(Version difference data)
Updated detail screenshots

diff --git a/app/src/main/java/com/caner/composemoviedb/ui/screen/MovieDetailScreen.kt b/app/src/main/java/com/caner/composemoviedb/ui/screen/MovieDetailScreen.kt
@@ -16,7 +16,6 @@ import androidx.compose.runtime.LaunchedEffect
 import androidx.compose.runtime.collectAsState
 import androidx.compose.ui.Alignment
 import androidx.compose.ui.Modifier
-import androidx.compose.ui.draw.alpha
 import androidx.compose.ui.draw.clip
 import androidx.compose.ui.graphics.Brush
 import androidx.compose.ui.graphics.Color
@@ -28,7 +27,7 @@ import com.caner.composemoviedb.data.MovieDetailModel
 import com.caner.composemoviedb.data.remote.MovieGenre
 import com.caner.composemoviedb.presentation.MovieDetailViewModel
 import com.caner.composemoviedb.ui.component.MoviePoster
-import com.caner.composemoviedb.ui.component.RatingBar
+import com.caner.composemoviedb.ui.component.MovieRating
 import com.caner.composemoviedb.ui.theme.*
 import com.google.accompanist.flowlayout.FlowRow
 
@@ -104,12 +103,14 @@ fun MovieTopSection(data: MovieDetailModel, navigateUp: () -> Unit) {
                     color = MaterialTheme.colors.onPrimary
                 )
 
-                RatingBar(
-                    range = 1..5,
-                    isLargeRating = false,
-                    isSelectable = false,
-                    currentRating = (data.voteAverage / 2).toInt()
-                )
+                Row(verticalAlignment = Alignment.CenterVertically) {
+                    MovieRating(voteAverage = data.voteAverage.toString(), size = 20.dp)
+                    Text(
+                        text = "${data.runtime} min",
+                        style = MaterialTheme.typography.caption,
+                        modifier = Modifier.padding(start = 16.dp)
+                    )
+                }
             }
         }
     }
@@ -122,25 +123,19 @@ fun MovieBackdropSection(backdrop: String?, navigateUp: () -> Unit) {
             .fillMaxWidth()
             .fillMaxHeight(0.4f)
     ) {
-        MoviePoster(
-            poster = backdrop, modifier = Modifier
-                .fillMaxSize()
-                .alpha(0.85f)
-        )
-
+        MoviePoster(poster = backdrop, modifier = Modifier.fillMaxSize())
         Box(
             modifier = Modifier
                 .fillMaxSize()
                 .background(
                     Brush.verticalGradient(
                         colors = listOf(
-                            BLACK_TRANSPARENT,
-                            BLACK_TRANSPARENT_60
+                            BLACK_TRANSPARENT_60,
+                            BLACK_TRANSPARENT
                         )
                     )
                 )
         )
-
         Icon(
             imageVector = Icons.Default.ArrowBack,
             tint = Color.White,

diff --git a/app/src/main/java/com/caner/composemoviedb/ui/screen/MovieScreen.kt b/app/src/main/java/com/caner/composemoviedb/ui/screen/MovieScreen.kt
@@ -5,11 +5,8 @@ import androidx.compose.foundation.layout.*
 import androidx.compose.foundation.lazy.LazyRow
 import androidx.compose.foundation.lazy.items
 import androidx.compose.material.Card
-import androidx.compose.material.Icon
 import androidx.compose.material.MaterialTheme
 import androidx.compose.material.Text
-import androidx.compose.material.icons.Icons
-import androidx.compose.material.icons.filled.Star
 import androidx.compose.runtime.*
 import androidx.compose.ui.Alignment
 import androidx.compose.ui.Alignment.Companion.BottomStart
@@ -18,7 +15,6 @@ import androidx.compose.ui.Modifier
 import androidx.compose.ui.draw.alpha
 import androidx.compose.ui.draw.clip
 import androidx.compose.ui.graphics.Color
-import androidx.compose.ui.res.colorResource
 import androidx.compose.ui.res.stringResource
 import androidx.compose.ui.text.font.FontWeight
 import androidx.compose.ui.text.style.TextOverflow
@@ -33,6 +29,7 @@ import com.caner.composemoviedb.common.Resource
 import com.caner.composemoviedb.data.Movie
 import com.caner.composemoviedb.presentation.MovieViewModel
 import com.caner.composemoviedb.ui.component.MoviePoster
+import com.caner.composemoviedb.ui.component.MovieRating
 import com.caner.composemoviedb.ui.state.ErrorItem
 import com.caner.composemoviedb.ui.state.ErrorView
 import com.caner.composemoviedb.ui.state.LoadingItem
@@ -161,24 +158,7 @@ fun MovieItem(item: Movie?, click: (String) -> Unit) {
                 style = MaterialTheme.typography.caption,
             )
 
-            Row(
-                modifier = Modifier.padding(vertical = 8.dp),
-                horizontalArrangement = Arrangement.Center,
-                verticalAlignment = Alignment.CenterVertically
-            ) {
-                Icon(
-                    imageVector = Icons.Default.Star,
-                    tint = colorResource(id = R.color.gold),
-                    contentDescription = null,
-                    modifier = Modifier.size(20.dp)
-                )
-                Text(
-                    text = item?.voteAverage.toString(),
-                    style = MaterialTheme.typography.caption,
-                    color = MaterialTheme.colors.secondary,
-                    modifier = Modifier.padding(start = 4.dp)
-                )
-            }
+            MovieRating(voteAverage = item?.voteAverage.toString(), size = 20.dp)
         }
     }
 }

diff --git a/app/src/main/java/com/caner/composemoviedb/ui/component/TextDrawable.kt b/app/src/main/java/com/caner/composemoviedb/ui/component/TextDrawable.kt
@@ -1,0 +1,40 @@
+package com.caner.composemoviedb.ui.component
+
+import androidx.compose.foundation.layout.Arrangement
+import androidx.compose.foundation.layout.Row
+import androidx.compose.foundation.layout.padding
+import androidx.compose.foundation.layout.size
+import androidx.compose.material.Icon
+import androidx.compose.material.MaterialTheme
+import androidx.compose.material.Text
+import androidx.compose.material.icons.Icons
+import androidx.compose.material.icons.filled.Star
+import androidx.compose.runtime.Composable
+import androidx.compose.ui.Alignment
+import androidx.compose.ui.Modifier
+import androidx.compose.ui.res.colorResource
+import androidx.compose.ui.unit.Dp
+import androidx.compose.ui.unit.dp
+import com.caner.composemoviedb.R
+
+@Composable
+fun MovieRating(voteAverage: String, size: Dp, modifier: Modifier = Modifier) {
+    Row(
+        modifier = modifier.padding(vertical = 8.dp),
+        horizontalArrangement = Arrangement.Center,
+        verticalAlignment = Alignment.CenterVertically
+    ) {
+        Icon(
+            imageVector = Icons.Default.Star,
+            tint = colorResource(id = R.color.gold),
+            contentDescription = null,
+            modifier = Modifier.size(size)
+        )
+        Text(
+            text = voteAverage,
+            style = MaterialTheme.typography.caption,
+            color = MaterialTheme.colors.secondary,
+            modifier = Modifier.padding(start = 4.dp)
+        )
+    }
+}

> WORK INSTRUCTION: Repeat the data in its entirety, exactly as written.

> RESULT OF THE EXERCISE:
Updated detail screenshots

diff --git a/app/src/main/java/com/caner/composemoviedb/ui/screen/MovieDetailScreen.kt b/app/src/main/java/com/caner/composemoviedb/ui/screen/MovieDetailScreen.kt
@@ -16,7 +16,6 @@ import androidx.compose.runtime.LaunchedEffect
 import androidx.compose.runtime.collectAsState
 import androidx.compose.ui.Alignment
 import androidx.compose.ui.Modifier
-import androidx.compose.ui.draw.alpha
 import androidx.compose.ui.draw.clip
 import androidx.compose.ui.graphics.Brush
 import androidx.compose.ui.graphics.Color
@@ -28,7 +27,7 @@ import com.caner.composemoviedb.data.MovieDetailModel
 import com.caner.composemoviedb.data.remote.MovieGenre
 import com.caner.composemoviedb.presentation.MovieDetailViewModel
 import com.caner.composemoviedb.ui.component.MoviePoster
-import com.caner.composemoviedb.ui.component.RatingBar
+import com.caner.composemoviedb.ui.component.MovieRating
 import com.caner.composemoviedb.ui.theme.*
 import com.google.accompanist.flowlayout.FlowRow
 
@@ -104,12 +103,14 @@ fun MovieTopSection(data: MovieDetailModel, navigateUp: () -> Unit) {
                     color = MaterialTheme.colors.onPrimary
                 )
 
-                RatingBar(
-                    range = 1..5,
-                    isLargeRating = false,
-                    isSelectable = false,
-                    currentRating = (data.voteAverage / 2).toInt()
-                )
+                Row(verticalAlignment = Alignment.CenterVertically) {
+                    MovieRating(voteAverage = data.voteAverage.toString(), size = 20.dp)
+                    Text(
+                        text = "${data.runtime} min",
+                        style = MaterialTheme.typography.caption,
+                        modifier = Modifier.padding(start = 16.dp)
+                    )
+                }
             }
         }
     }
@@ -122,25 +123,19 @@ fun MovieBackdropSection(backdrop: String?, navigateUp: () -> Unit) {
             .fillMaxWidth()
             .fillMaxHeight(0.4f)
     ) {
-        MoviePoster(
-            poster = backdrop, modifier = Modifier
-                .fillMaxSize()
-                .alpha(0.85f)
-        )
-
+        MoviePoster(poster = backdrop, modifier = Modifier.fillMaxSize())
         Box(
             modifier = Modifier
                 .fillMaxSize()
                 .background(
                     Brush.verticalGradient(
                         colors = listOf(
-                            BLACK_TRANSPARENT,
-                            BLACK_TRANSPARENT_60
+                            BLACK_TRANSPARENT_60,
+                            BLACK_TRANSPARENT
                         )
                     )
                 )
         )
-
         Icon(
             imageVector = Icons.Default.ArrowBack,
             tint = Color.White,

diff --git a/app/src/main/java/com/caner/composemoviedb/ui/screen/MovieScreen.kt b/app/src/main/java/com/caner/composemoviedb/ui/screen/MovieScreen.kt
@@ -5,11 +5,8 @@ import androidx.compose.foundation.layout.*
 import androidx.compose.foundation.lazy.LazyRow
 import androidx.compose.foundation.lazy.items
 import androidx.compose.material.Card
-import androidx.compose.material.Icon
 import androidx.compose.material.MaterialTheme
 import androidx.compose.material.Text
-import androidx.compose.material.icons.Icons
-import androidx.compose.material.icons.filled.Star
 import androidx.compose.runtime.*
 import androidx.compose.ui.Alignment
 import androidx.compose.ui.Alignment.Companion.BottomStart
@@ -18,7 +15,6 @@ import androidx.compose.ui.Modifier
 import androidx.compose.ui.draw.alpha
 import androidx.compose.ui.draw.clip
 import androidx.compose.ui.graphics.Color
-import androidx.compose.ui.res.colorResource
 import androidx.compose.ui.res.stringResource
 import androidx.compose.ui.text.font.FontWeight
 import androidx.compose.ui.text.style.TextOverflow
@@ -33,6 +29,7 @@ import com.caner.composemoviedb.common.Resource
 import com.caner.composemoviedb.data.Movie
 import com.caner.composemoviedb.presentation.MovieViewModel
 import com.caner.composemoviedb.ui.component.MoviePoster
+import com.caner.composemoviedb.ui.component.MovieRating
 import com.caner.composemoviedb.ui.state.ErrorItem
 import com.caner.composemoviedb.ui.state.ErrorView
 import com.caner.composemoviedb.ui.state.LoadingItem
@@ -161,24 +158,7 @@ fun MovieItem(item: Movie?, click: (String) -> Unit) {
                 style = MaterialTheme.typography.caption,
             )
 
-            Row(
-                modifier = Modifier.padding(vertical = 8.dp),
-                horizontalArrangement = Arrangement.Center,
-                verticalAlignment = Alignment.CenterVertically
-            ) {
-                Icon(
-                    imageVector = Icons.Default.Star,
-                    tint = colorResource(id = R.color.gold),
-                    contentDescription = null,
-                    modifier = Modifier.size(20.dp)
-                )
-                Text(
-                    text = item?.voteAverage.toString(),
-                    style = MaterialTheme.typography.caption,
-                    color = MaterialTheme.colors.secondary,
-                    modifier = Modifier.padding(start = 4.dp)
-                )
-            }
+            MovieRating(voteAverage = item?.voteAverage.toString(), size = 20.dp)
         }
     }
 }

diff --git a/app/src/main/java/com/caner/composemoviedb/ui/component/TextDrawable.kt b/app/src/main/java/com/caner/composemoviedb/ui/component/TextDrawable.kt
@@ -1,0 +1,40 @@
+package com.caner.composemoviedb.ui.component
+
+import androidx.compose.foundation.layout.Arrangement
+import androidx.compose.foundation.layout.Row
+import androidx.compose.foundation.layout.padding
+import androidx.compose.foundation.layout.size
+import androidx.compose.material.Icon
+import androidx.compose.material.MaterialTheme
+import androidx.compose.material.Text
+import androidx.compose.material.icons.Icons
+import androidx.compose.material.icons.filled.Star
+import androidx.compose.runtime.Composable
+import androidx.compose.ui.Alignment
+import androidx.compose.ui.Modifier
+import androidx.compose.ui.res.colorResource
+import androidx.compose.ui.unit.Dp
+import androidx.compose.ui.unit.dp
+import com.caner.composemoviedb.R
+
+@Composable
+fun MovieRating(voteAverage: String, size: Dp, modifier: Modifier = Modifier) {
+    Row(
+        modifier = modifier.padding(vertical = 8.dp),
+        horizontalArrangement = Arrangement.Center,
+        verticalAlignment = Alignment.CenterVertically
+    ) {
+        Icon(
+            imageVector = Icons.Default.Star,
+            tint = colorResource(id = R.color.gold),
+            contentDescription = null,
+            modifier = Modifier.size(size)
+        )
+        Text(
+            text = voteAverage,
+            style = MaterialTheme.typography.caption,
+            color = MaterialTheme.colors.secondary,
+            modifier = Modifier.padding(start = 4.dp)
+        )
+    }
+}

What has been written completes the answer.